The Entrance Antiphon of Gaudete Sunday, which comes from Paul’s letter to the Philippians: “Rejoice in the Lord always; again I say, rejoice! The Lord is near.” This text in Scripture continues: “Have no anxiety at all, but in everything, by prayer and petition, with thanksgiving, make your requests known to God. And the peace of God that passes all understanding will guard your hearts and minds in Christ Jesus” (Philippians 4:4-7). Jesus revealed the ways of the kingdom to us, “my joy may be in you, and that your joy may be full” (John 15:11). Gaudete Sunday is a good time for us to examine how free we are to embrace the joy of the Lord’s coming into our lives more completely.
But where will we find strength to embrace this joy?

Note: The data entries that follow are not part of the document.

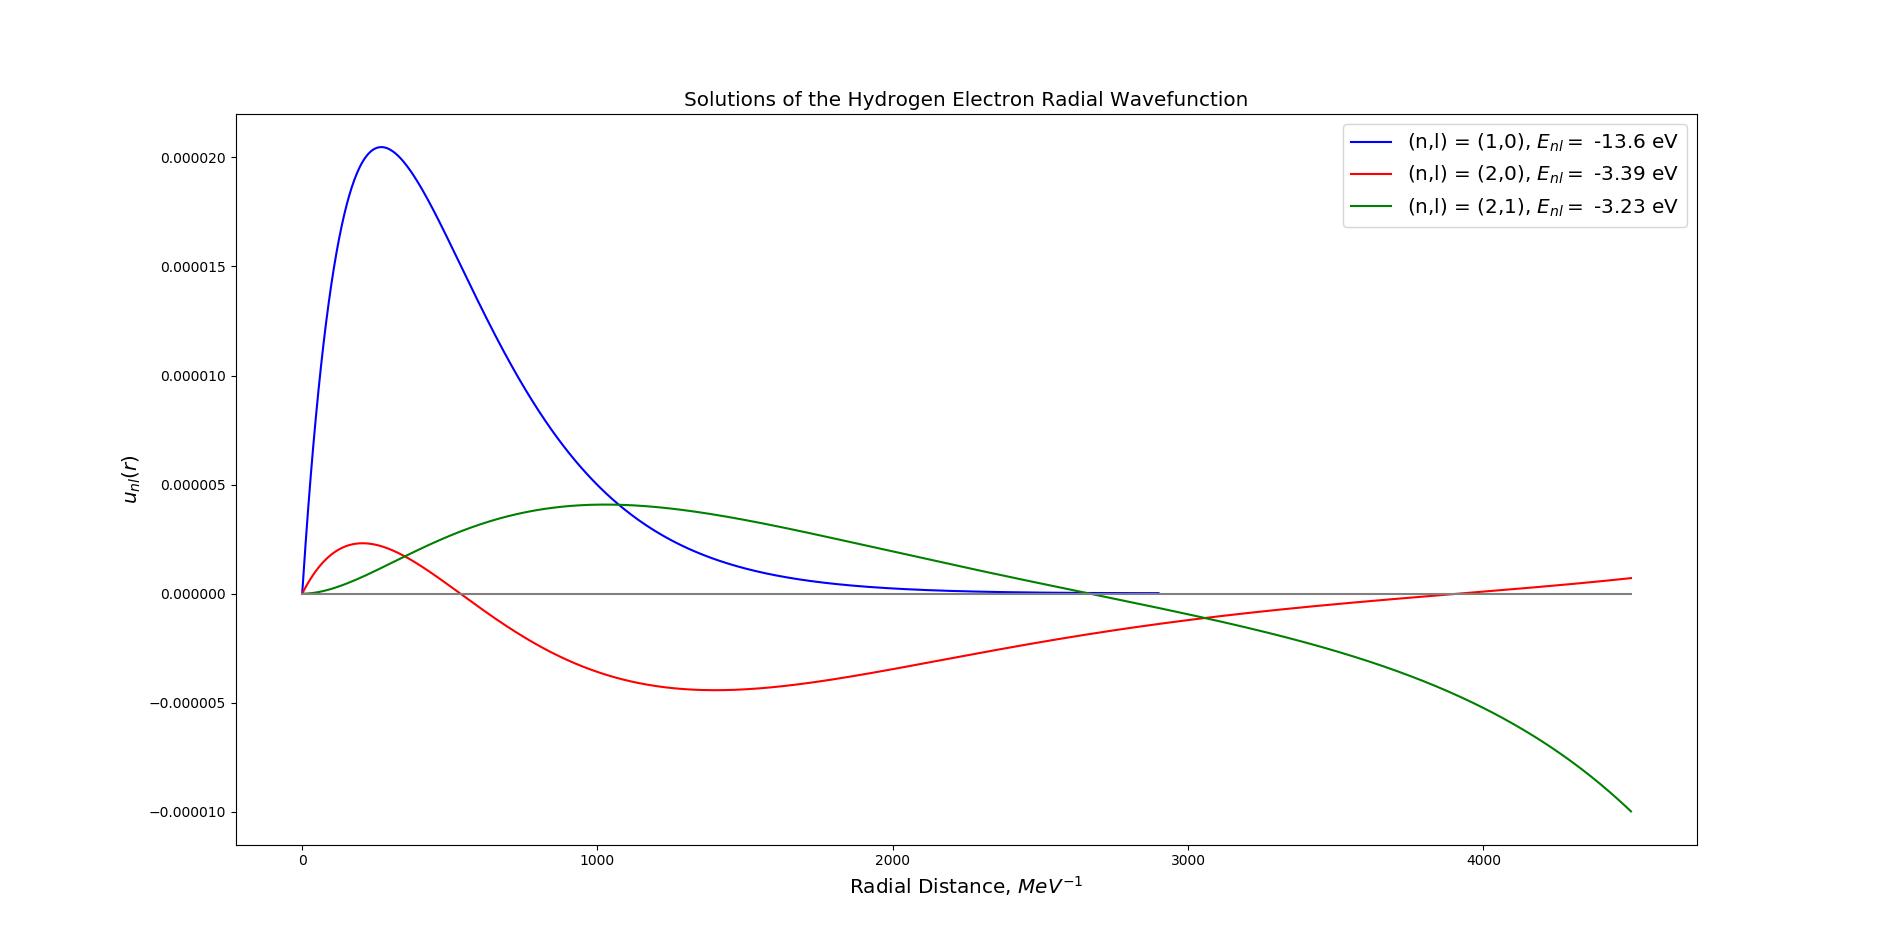
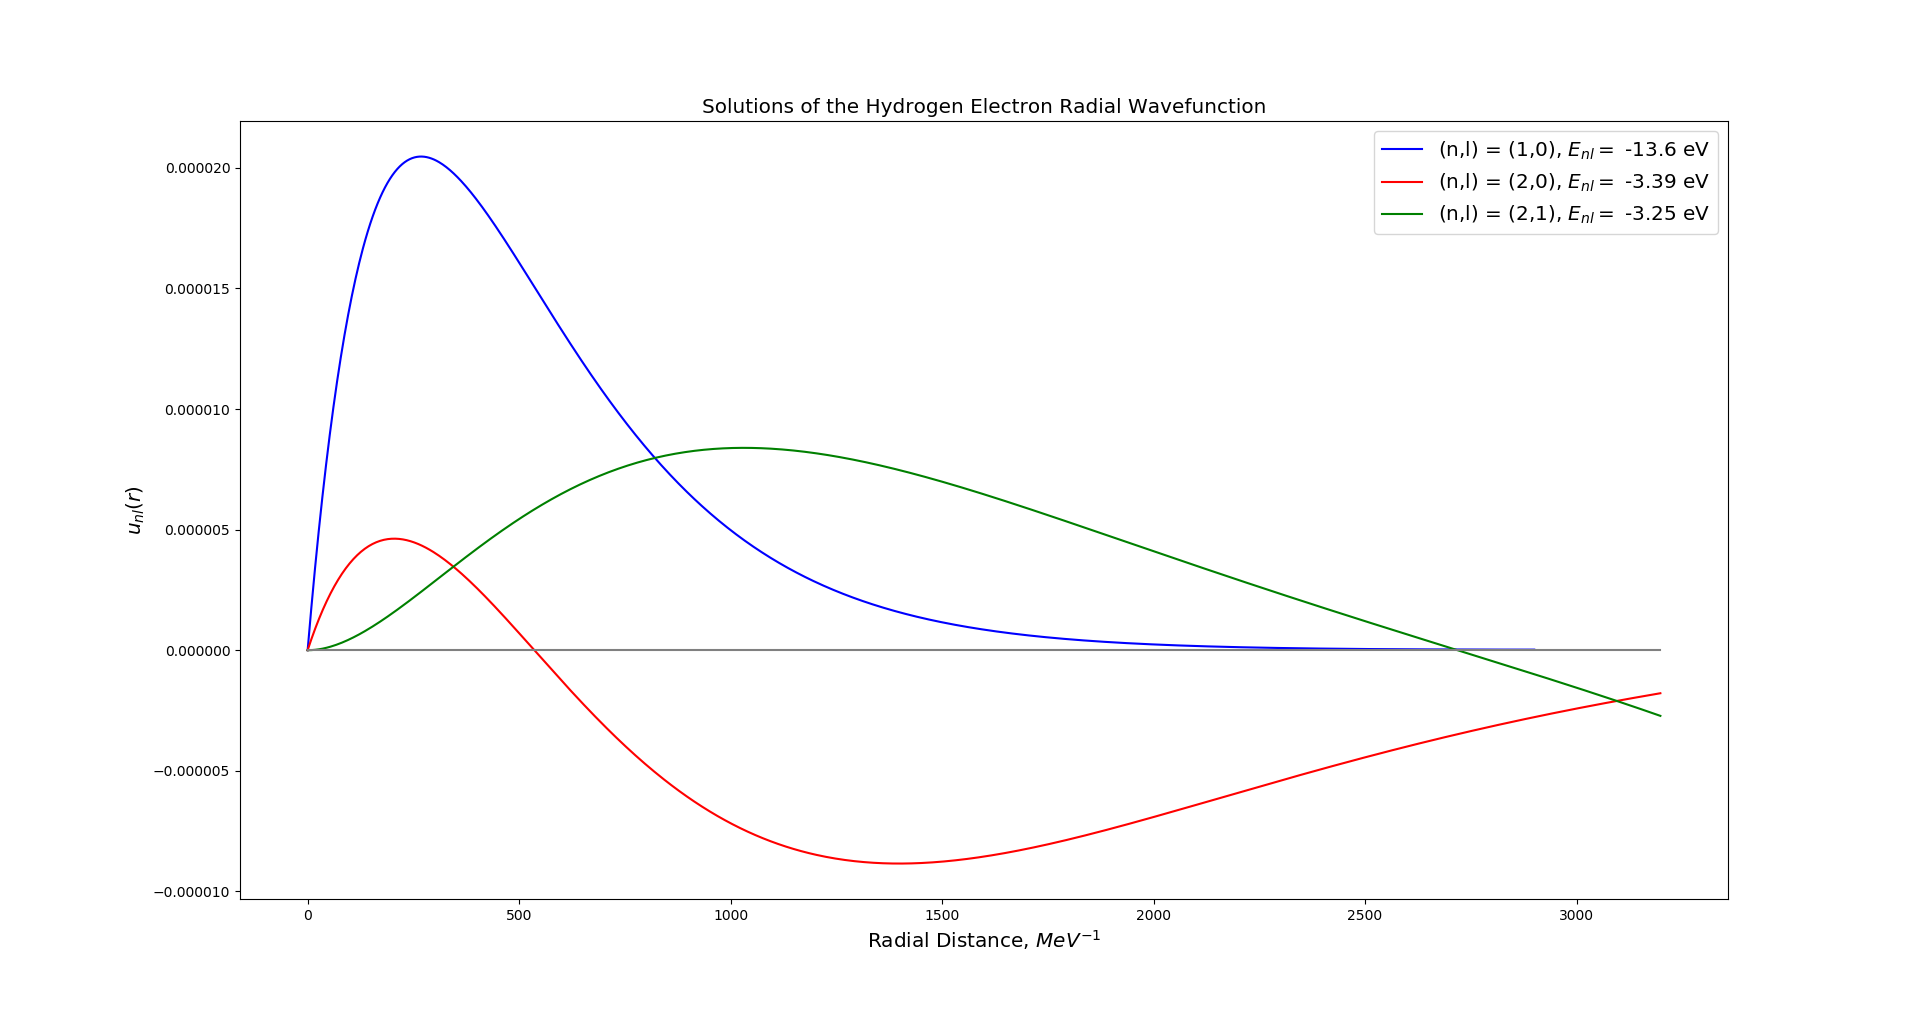
milestone finished, prob dens plotted etc

diff --git a/hydrogen.py b/hydrogen.py
@@ -4,7 +4,7 @@ import math
 from scipy.integrate import odeint
 from scipy.integrate import simps
 import matplotlib.pyplot as plt
-from myfunctions import wavefn, turningpoints, nodes, itera, normaliser, statement
+from myfunctions import wavefn, turningpoints, nodes, itera, normaliser, statement, sqr
 
 u0 = [0, 1] #array of u and du/dr vals at 0
 
@@ -43,20 +43,36 @@ E23 = 3.5e-6
 #    E2 = 5e-7
 #    E3 = 1e-6
 
-sol_1, du_1, En_1, norm_1 = itera(1, 0, E11, E12, E13, u0, alpha, beta, mu, r1, step1)
-sol_20, du_20, En_20, norm_20 = itera(2, 0, E01, E02, E03, u0, alpha, beta, mu, r2, step2)
-sol_21, du_21, En_21, norm_21 = itera(2, 1, E21, E22, E23, u0, alpha, beta, mu, r2, step2)
+sol_1, du_1, En_1 = itera(1, 0, E11, E12, E13, u0, alpha, beta, mu, r1, step1)
+sol_20, du_20, En_20 = itera(2, 0, E01, E02, E03, u0, alpha, beta, mu, r2, step2)
+sol_21, du_21, En_21 = itera(2, 1, E21, E22, E23, u0, alpha, beta, mu, r2, step2)
 
-statement(sol_1,1,0,r1,En_1, norm_1)
-statement(sol_20,2,0,r2,En_20, norm_20)
-statement(sol_21,2,1,r2,En_21,norm_21)
+statement(sol_1,1,0,r1,En_1)
+statement(sol_20,2,0,r2,En_20)
+statement(sol_21,2,1,r2,En_21)
 
-sol_21 = sol_21/(norm_1*20)
+sol_21 = sol_21*5e5
+sol_20 = sol_20*2
 
 En_1 = En_1*-1e6
 En_20 = En_20*-1e6
 En_21 = En_21*-1e6
 
+pr1 = sqr(sol_1)
+pr20 = sqr(sol_20)
+pr21 = sqr(sol_21)
+
+for i in range(len(r2)):
+    if r2[i] > 3200:
+        cut_off = i
+        break
+r2 = r2[:cut_off]
+sol_20 = sol_20[:cut_off]
+sol_21 = sol_21[:cut_off]
+pr20 = pr20[:cut_off]
+pr21 = pr21[:cut_off]
+
+f1 = plt.figure(1)
 plt.plot(r1, sol_1, 'b',label="(n,l) = (1,0), $E_{nl} =$ %.1f eV" % En_1)
 plt.plot(r2, sol_20, 'r',label="(n,l) = (2,0), $E_{nl} =$ %.2f eV" % En_20)
 plt.plot(r2, sol_21, 'g',label="(n,l) = (2,1), $E_{nl} =$ %.2f eV" % En_21)
@@ -67,6 +83,19 @@ plt.legend(loc=1, fontsize='x-large')
 plt.title("Solutions of the Hydrogen Electron Radial Wavefunction",fontsize='x-large')
 plt.xlabel("Radial Distance, $MeV^{-1}$",fontsize='x-large')
 plt.ylabel("$u_{nl}(r)$",fontsize='x-large')
+
+f2 = plt.figure(2)
+plt.plot(r1, pr1, 'b',label="(n,l) = (1,0), $E_{nl} =$ %.1f eV" % En_1)
+plt.plot(r2, pr20, 'r',label="(n,l) = (2,0), $E_{nl} =$ %.2f eV" % En_20)
+plt.plot(r2, pr21, 'g',label="(n,l) = (2,1), $E_{nl} =$ %.2f eV" % En_21)
+## probs get gridspec in here for separate plots
+plt.plot((r2[0],r2[-1]),(0,0),'grey')
+
+plt.legend(loc=1, fontsize='x-large')
+plt.title("Probability Densities of the Hydrogen Electron Radial Wavefunction",fontsize='x-large')
+plt.xlabel("Radial Distance, $MeV^{-1}$",fontsize='x-large')
+plt.ylabel("$|u_{nl}(r)|^2$",fontsize='x-large')
+
 plt.show()
 
 

diff --git a/myfunctions.py b/myfunctions.py
@@ -178,9 +178,9 @@ def itera(n, l, E1, E2, E3, u0, alpha, beta, mu, r, step):
         du2 = sol2[:,1]
         du3 = sol3[:,1]
 
-        soli1, du1, norm1 = normaliser(soli1, du1, step)
-        soli2, du2, norm2 = normaliser(soli2, du2, step)
-        soli3, du3, norm3 = normaliser(soli3, du3, step)
+        soli1, du1 = normaliser(soli1, du1, step, n,l,r)
+        soli2, du2 = normaliser(soli2, du2, step,n,l,r)
+        soli3, du3 = normaliser(soli3, du3, step,n,l,r)
 
         maxi1, mini1, maxs1, mins1 = turningpoints(r, soli1,n,l)
         maxi2, mini2, maxs2, mins2 = turningpoints(r, soli2,n,l)
@@ -248,28 +248,32 @@ def itera(n, l, E1, E2, E3, u0, alpha, beta, mu, r, step):
                     E3 = -1*E3
                 q += 1
 
-    return soli2, du2, E2, norm2
+    return soli2, du2, E2
 
-def normaliser(wvfn, dwv, step):
+def normaliser(wvfn, dwv, step, n, l, r):
     '''
         Gonna normalise those wavefns
     '''
+    if n == 2 and l == 1:
+        for rs in range(len(r)):
+            if r[rs] > 3000:
+                break
+        wvfn_new = wvfn[:rs]
+    else: 
+        wvfn_new = wvfn
+
     norm = 0
-    for n in range(len(wvfn)):
-        norm = norm + abs(wvfn[n])**2
+    for n in range(len(wvfn_new)):
+        norm = norm + abs(wvfn_new[n])**2
 
     prob = norm*step
 
     wvfn = wvfn/prob
     dwv = dwv/prob
 
-    norm = 0
-    for n in range(len(wvfn)):
-        norm = norm + abs(wvfn[n])**2
+    return wvfn, dwv
 
-    return wvfn, dwv, norm
-
-def statement(wvfn,n,l,r,E,normie):
+def statement(wvfn,n,l,r,E):
     '''
         Statement of maxima, minima, nodes, and energy of functions
     '''
@@ -290,3 +294,15 @@ def statement(wvfn,n,l,r,E,normie):
     print "    The energy of this state is %.4e" % E
 
     return None
+
+def sqr(wvfn):
+    '''
+        Returns square of wavefunction
+    '''
+    
+    prob_dens = np.zeros(wvfn.shape)
+    for ni in range(len(wvfn)):
+        prob_dens[ni] = abs(wvfn[ni])**2
+
+    return prob_dens
+

diff --git a/README.md b/README.md
@@ -8,16 +8,18 @@
     - [x] Solve SE for specific quark mass and energy values
     - [x] Calculate number of nodes and turning points
     - [x] Guess new energy or beta and iterate for solution
-    - [x] Find energy or beta, whichever not found before
+    - [ ] Find energy or beta, whichever not found before
     - [ ] Plot resulting wavefunctions
 
 - [x] Milestone Program
     - [x] Calculate energy levels and wavefns of hydrogen
         - [x] Check for (n,l) = (1,0), (2,0), (2,1) states
         - [x] Compare to analytic solns
-    - [x] ![My solution](/images/Hydro.png)
-    - [ ] Calculate energy of (2,1) state and plot |u(nl)|^2
-        - still to plot u_nl^2
+    - [x] ![My solution](/images/Hydro.png "My solution")
+    - [x] Calculate energy of (2,1) state and plot |u(nl)|^2
+        - ![Plot](/images/probs.png "Energies on plot as well")
+
+- [ ] Presentation
 
 - [ ] Program Extension
     - [ ] Apply program to Charmonium - need to iterate over beta now instead of E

Our Sacred Scriptures, proclaimed during the season of Advent, advise us to cultivate virtues of courage, patience and steadfastness to help us rejoice, to enable us to become more joyful.
The Prophet Isaiah urges us on to have courage and offer each other courage and strength: “Strengthen the hands that are feeble, make firm the knees that are weak… Be strong, fear not!” (Isaiah 35:1-10).
St. James advises us as he did the early Christians. “Be patient, therefore, brothers, until the coming of the Lord. See how the farmer waits for the precious fruit of the earth, being patient about it, until it receives the early and the late rains. You also, be patient. Establish your hearts, for the coming of the Lord is at hand. Do not grumble against one another, brothers, so that you may not be judged; behold, the Judge is standing at the door. As an example of suffering and patience, brothers, take the prophets who spoke in the name of the Lord. Behold, we consider those blessed who remained steadfast. You have heard of the steadfastness of Job, and you have seen the purpose of the Lord, how the Lord is compassionate and merciful. … (James 5:7-12)
This waiting involves letting go of trying to control what is beyond our control and joyfully accepting those things that the Lord sends us. Courage, patience and steadfastness enable us to find joy in difficult moments. As the darkness augments at the close of this year, we know the light will prevail. Christ has come. And Christ is coming. With joy, courage, patience and steadfastness, we keep watch for the approaching light. We rejoice and we celebrate the Joy of knowing that the Lord is here with us and share that joy with all we meet on our journey of life.
Fr. Gus Tharappel, msfs